- [Aim of the exercise]
Look through the data that follows and copy each line with the string "right".

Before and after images
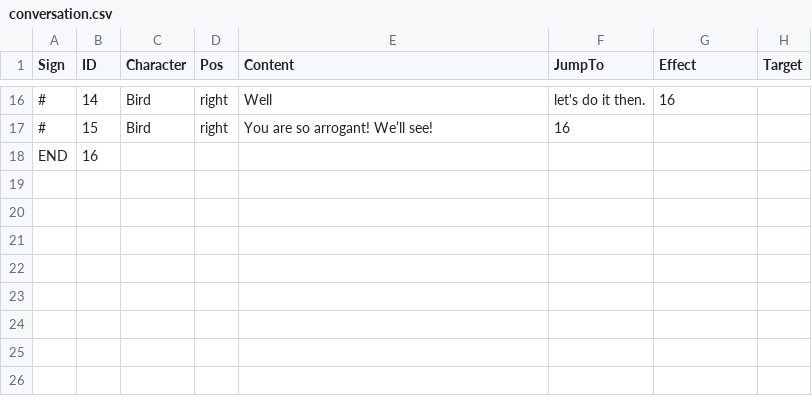
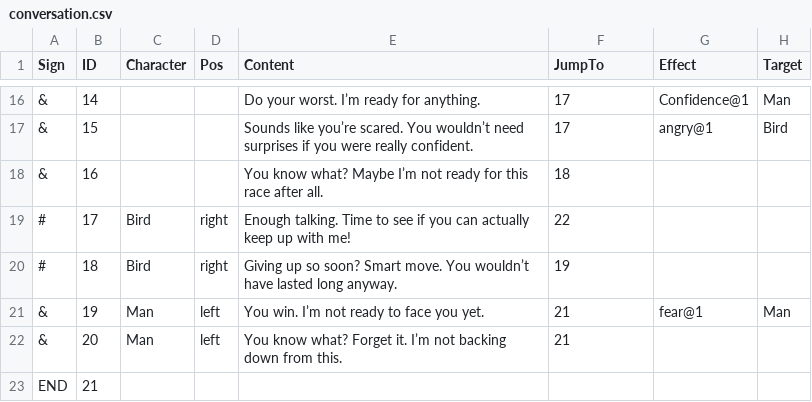
Before and after one commit to Yeegeeeeee/The-Hare-and-the-Tortoise, a CSV file: Assets/Txt/conversation.csv, drawn as a sheet; only a part is shown, gaps mark what is left out; the diff covers the shown part only.

```diff
--- a/Assets/Txt/conversation.csv
+++ b/Assets/Txt/conversation.csv
@@ -16,3 +16,8 @@ Sign,ID,Character,Pos,Content,JumpTo,Effect,Target
-#,14,Bird,right,Well, let's do it then.,16,,
-#,15,Bird,right,You are so arrogant! We’ll see!,16,,
-END,16,,,,,,
+&,14,,,Do your worst. I’m ready for anything.,17,Confidence@1,Man
+&,15,,,Sounds like you’re scared. You wouldn’t need surprises if you were really confident.,17,angry@1,Bird
+&,16,,,You know what? Maybe I’m not ready for this race after all.,18,,
+#,17,Bird,right,Enough talking. Time to see if you can actually keep up with me!,22,,
+#,18,Bird,right,Giving up so soon? Smart move. You wouldn’t have lasted long anyway.,19,,
+&,19,Man,left,You win. I’m not ready to face you yet.,21,fear@1,Man
+&,20,Man,left,You know what? Forget it. I’m not backing down from this.,21,,
+END,21,,,,,,
```
Also changed, not shown: 71 edited cells elsewhere in this file, 3 other files.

- [Result of this task]
-#,14,Bird,right,Well, let's do it then.,16,,
-#,15,Bird,right,You are so arrogant! We’ll see!,16,,
+#,17,Bird,right,Enough talking. Time to see if you can actually keep up with me!,22,,
+#,18,Bird,right,Giving up so soon? Smart move. You wouldn’t have lasted long anyway.,19,,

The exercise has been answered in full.